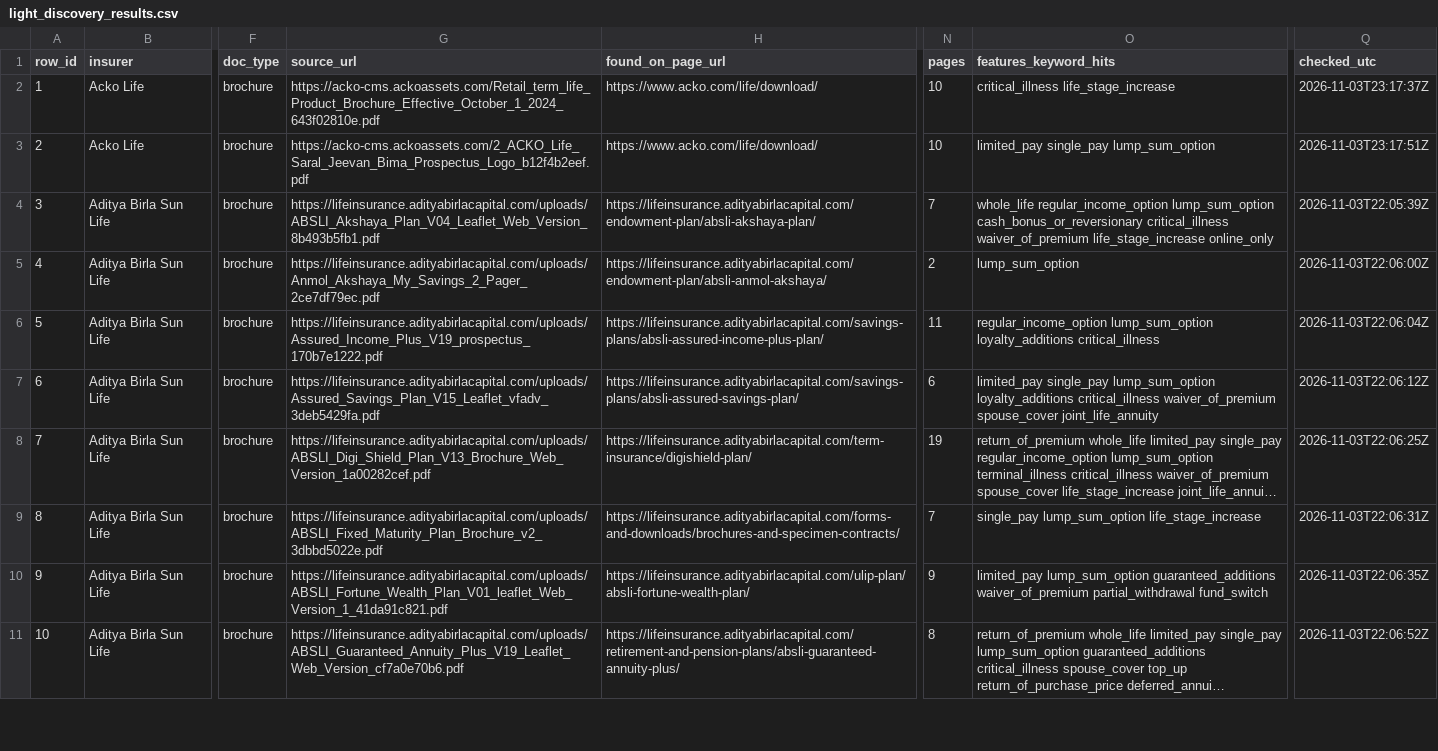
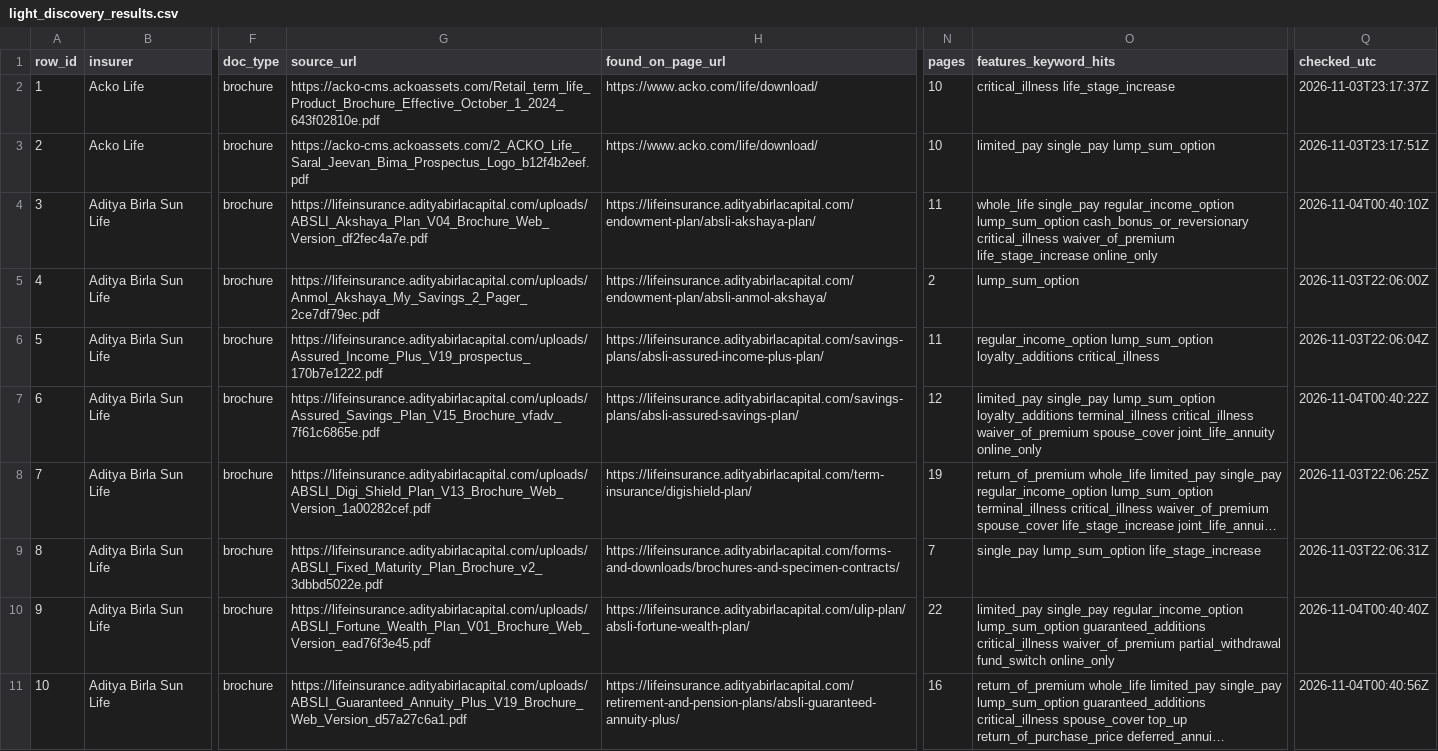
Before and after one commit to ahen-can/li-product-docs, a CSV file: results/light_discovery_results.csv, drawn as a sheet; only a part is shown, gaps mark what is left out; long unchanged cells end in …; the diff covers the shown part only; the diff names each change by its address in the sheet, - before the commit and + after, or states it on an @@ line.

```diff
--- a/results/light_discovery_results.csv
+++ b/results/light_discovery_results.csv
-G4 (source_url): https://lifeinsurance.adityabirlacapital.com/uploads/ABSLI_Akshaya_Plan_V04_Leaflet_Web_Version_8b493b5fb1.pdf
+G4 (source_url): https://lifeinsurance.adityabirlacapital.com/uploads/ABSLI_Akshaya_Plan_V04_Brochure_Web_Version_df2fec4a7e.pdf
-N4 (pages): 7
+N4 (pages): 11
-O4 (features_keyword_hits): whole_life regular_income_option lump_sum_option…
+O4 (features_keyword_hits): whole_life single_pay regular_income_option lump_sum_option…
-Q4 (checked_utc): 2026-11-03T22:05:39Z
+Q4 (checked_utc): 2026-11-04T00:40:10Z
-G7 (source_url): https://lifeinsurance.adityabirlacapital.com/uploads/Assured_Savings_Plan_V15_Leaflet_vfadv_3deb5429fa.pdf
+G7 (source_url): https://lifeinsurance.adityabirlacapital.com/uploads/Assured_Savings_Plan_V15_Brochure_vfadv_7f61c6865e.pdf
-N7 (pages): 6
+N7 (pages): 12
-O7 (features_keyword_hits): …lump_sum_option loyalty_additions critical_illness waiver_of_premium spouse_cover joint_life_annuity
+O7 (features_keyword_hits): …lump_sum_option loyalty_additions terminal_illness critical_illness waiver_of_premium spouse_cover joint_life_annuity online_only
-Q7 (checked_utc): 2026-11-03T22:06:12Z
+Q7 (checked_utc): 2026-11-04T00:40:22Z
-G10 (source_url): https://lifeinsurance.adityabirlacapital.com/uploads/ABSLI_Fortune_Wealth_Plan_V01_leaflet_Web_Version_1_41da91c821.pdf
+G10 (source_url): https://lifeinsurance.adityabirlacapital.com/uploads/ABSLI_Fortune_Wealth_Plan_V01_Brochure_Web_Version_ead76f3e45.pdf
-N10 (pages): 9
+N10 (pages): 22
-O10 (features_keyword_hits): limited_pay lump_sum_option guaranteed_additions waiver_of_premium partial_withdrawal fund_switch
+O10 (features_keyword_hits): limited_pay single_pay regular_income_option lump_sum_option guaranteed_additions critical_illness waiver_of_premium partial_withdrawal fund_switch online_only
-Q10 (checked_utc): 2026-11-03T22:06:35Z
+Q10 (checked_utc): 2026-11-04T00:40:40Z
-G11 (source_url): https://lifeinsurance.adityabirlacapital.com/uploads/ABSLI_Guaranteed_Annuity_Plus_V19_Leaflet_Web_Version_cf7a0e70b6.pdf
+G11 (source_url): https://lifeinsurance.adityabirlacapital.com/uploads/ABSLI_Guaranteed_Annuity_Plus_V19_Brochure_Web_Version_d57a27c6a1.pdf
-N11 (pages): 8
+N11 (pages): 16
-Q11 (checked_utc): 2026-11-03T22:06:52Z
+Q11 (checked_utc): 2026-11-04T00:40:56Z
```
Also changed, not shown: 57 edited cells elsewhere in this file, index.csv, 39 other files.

§ What to work on
The whole listing above must be returned exactly as written, with no pictures carried over.

§ Expected answer
Before and after one commit to ahen-can/li-product-docs, a CSV file: results/light_discovery_results.csv, drawn as a sheet; only a part is shown, gaps mark what is left out; long unchanged cells end in …; the diff covers the shown part only; the diff names each change by its address in the sheet, - before the commit and + after, or states it on an @@ line.

```diff
--- a/results/light_discovery_results.csv
+++ b/results/light_discovery_results.csv
-G4 (source_url): https://lifeinsurance.adityabirlacapital.com/uploads/ABSLI_Akshaya_Plan_V04_Leaflet_Web_Version_8b493b5fb1.pdf
+G4 (source_url): https://lifeinsurance.adityabirlacapital.com/uploads/ABSLI_Akshaya_Plan_V04_Brochure_Web_Version_df2fec4a7e.pdf
-N4 (pages): 7
+N4 (pages): 11
-O4 (features_keyword_hits): whole_life regular_income_option lump_sum_option…
+O4 (features_keyword_hits): whole_life single_pay regular_income_option lump_sum_option…
-Q4 (checked_utc): 2026-11-03T22:05:39Z
+Q4 (checked_utc): 2026-11-04T00:40:10Z
-G7 (source_url): https://lifeinsurance.adityabirlacapital.com/uploads/Assured_Savings_Plan_V15_Leaflet_vfadv_3deb5429fa.pdf
+G7 (source_url): https://lifeinsurance.adityabirlacapital.com/uploads/Assured_Savings_Plan_V15_Brochure_vfadv_7f61c6865e.pdf
-N7 (pages): 6
+N7 (pages): 12
-O7 (features_keyword_hits): …lump_sum_option loyalty_additions critical_illness waiver_of_premium spouse_cover joint_life_annuity
+O7 (features_keyword_hits): …lump_sum_option loyalty_additions terminal_illness critical_illness waiver_of_premium spouse_cover joint_life_annuity online_only
-Q7 (checked_utc): 2026-11-03T22:06:12Z
+Q7 (checked_utc): 2026-11-04T00:40:22Z
-G10 (source_url): https://lifeinsurance.adityabirlacapital.com/uploads/ABSLI_Fortune_Wealth_Plan_V01_leaflet_Web_Version_1_41da91c821.pdf
+G10 (source_url): https://lifeinsurance.adityabirlacapital.com/uploads/ABSLI_Fortune_Wealth_Plan_V01_Brochure_Web_Version_ead76f3e45.pdf
-N10 (pages): 9
+N10 (pages): 22
-O10 (features_keyword_hits): limited_pay lump_sum_option guaranteed_additions waiver_of_premium partial_withdrawal fund_switch
+O10 (features_keyword_hits): limited_pay single_pay regular_income_option lump_sum_option guaranteed_additions critical_illness waiver_of_premium partial_withdrawal fund_switch online_only
-Q10 (checked_utc): 2026-11-03T22:06:35Z
+Q10 (checked_utc): 2026-11-04T00:40:40Z
-G11 (source_url): https://lifeinsurance.adityabirlacapital.com/uploads/ABSLI_Guaranteed_Annuity_Plus_V19_Leaflet_Web_Version_cf7a0e70b6.pdf
+G11 (source_url): https://lifeinsurance.adityabirlacapital.com/uploads/ABSLI_Guaranteed_Annuity_Plus_V19_Brochure_Web_Version_d57a27c6a1.pdf
-N11 (pages): 8
+N11 (pages): 16
-Q11 (checked_utc): 2026-11-03T22:06:52Z
+Q11 (checked_utc): 2026-11-04T00:40:56Z
```
Also changed, not shown: 57 edited cells elsewhere in this file, index.csv, 39 other files.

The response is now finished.